PG&E’s acknowledgment that the Eel River dams are not an economic asset for the company is the most significant fact to emerge from this announcement. If the dams made money, PG&E would be keeping them.
The Eel River dams are in fact not assets, but environmental and economic liabilities. The math on both ledgers is only going to get worse over time. Similarly, while diversions from the Eel River have been convenient for managers of the over-appropriated Russian River, they are very likely to continue to decline in volume, and very unlikely to ever return to the last century’s levels. Though the dams do provide benefits to Russian River interests in the form of water diversions, those benefits pale against significant costs to Eel River fisheries.

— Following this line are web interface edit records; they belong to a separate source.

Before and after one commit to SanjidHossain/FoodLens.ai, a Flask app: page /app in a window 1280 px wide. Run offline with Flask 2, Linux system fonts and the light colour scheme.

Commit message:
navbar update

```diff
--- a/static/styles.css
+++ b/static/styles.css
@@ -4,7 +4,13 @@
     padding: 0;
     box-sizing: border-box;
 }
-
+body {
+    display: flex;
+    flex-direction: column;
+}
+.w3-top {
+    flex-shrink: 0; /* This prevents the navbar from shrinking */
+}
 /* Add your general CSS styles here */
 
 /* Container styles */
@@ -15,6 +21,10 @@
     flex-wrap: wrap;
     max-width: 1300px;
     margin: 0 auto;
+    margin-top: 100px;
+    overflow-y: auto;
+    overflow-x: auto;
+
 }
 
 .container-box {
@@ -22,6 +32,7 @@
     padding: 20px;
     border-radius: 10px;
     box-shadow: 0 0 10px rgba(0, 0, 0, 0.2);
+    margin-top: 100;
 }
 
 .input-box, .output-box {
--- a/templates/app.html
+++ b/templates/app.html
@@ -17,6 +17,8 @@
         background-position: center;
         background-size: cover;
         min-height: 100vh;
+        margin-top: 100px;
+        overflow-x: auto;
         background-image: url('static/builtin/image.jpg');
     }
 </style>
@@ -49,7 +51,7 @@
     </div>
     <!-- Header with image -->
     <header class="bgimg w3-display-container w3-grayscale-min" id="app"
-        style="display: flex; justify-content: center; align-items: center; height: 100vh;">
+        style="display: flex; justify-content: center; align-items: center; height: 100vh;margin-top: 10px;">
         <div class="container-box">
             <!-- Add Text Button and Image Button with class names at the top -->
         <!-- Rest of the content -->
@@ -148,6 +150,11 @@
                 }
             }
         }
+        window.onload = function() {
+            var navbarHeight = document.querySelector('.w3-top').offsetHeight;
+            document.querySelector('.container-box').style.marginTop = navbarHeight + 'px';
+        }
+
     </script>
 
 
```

PG&E is doing what we expect any American corporation to do – seeking both to protect its shareholders from reasonably foreseeable risks and to maintain the value of its assets over time. Having recognized that the Eel River dams don’t make economic sense as a way to produce electric power, PG&E has suggested that entities interested in both electrical power production and water supply may want to continue operating the dams and diversion to the Russian River.
However, any new owner will have to shoulder the same burdens PG&E has decided are not worth the trouble. These liabilities include the relicensing process now underway before the Federal Energy Regulatory Commission (FERC). A new license is likely to result in additional reductions in the volume of Eel River diversions, as well as substantial costs to comply with mandatory license conditions for fish passage over Scott Dam and water quality protection – not to mention the costs of relicensing itself.
Any potential buyer will also face significant risks and costs associated with dam safety. FERC is refusing to address dam safety issues in relicensing, but that only increases the uncertainty associated with seismic and geotechnical threats, particularly to Scott Dam, which will be a century old when its current license expires in 2022.
PG&E has been investing for years now in geologists’ investigations of the Bartlett Springs Fault, a branch of the San Andreas Fault system which runs only miles east of Scott Dam, but was completely unknown when the dam was built. This work shows the Bartlett Springs Fault is larger and more active than previously thought – and that the area around Gravelly Valley, now the Lake Pillsbury reservoir, shows the most evidence of recent activity along the entire fault. This information only adds to longstanding concerns about the construction of Scott Dam itself and the stability of the southern bank above and behind the dam. We will be interested to see whether potential purchasers will be provided full access to PG&E’s internal assessments of the seismic and geotechnical threats to Scott Dam.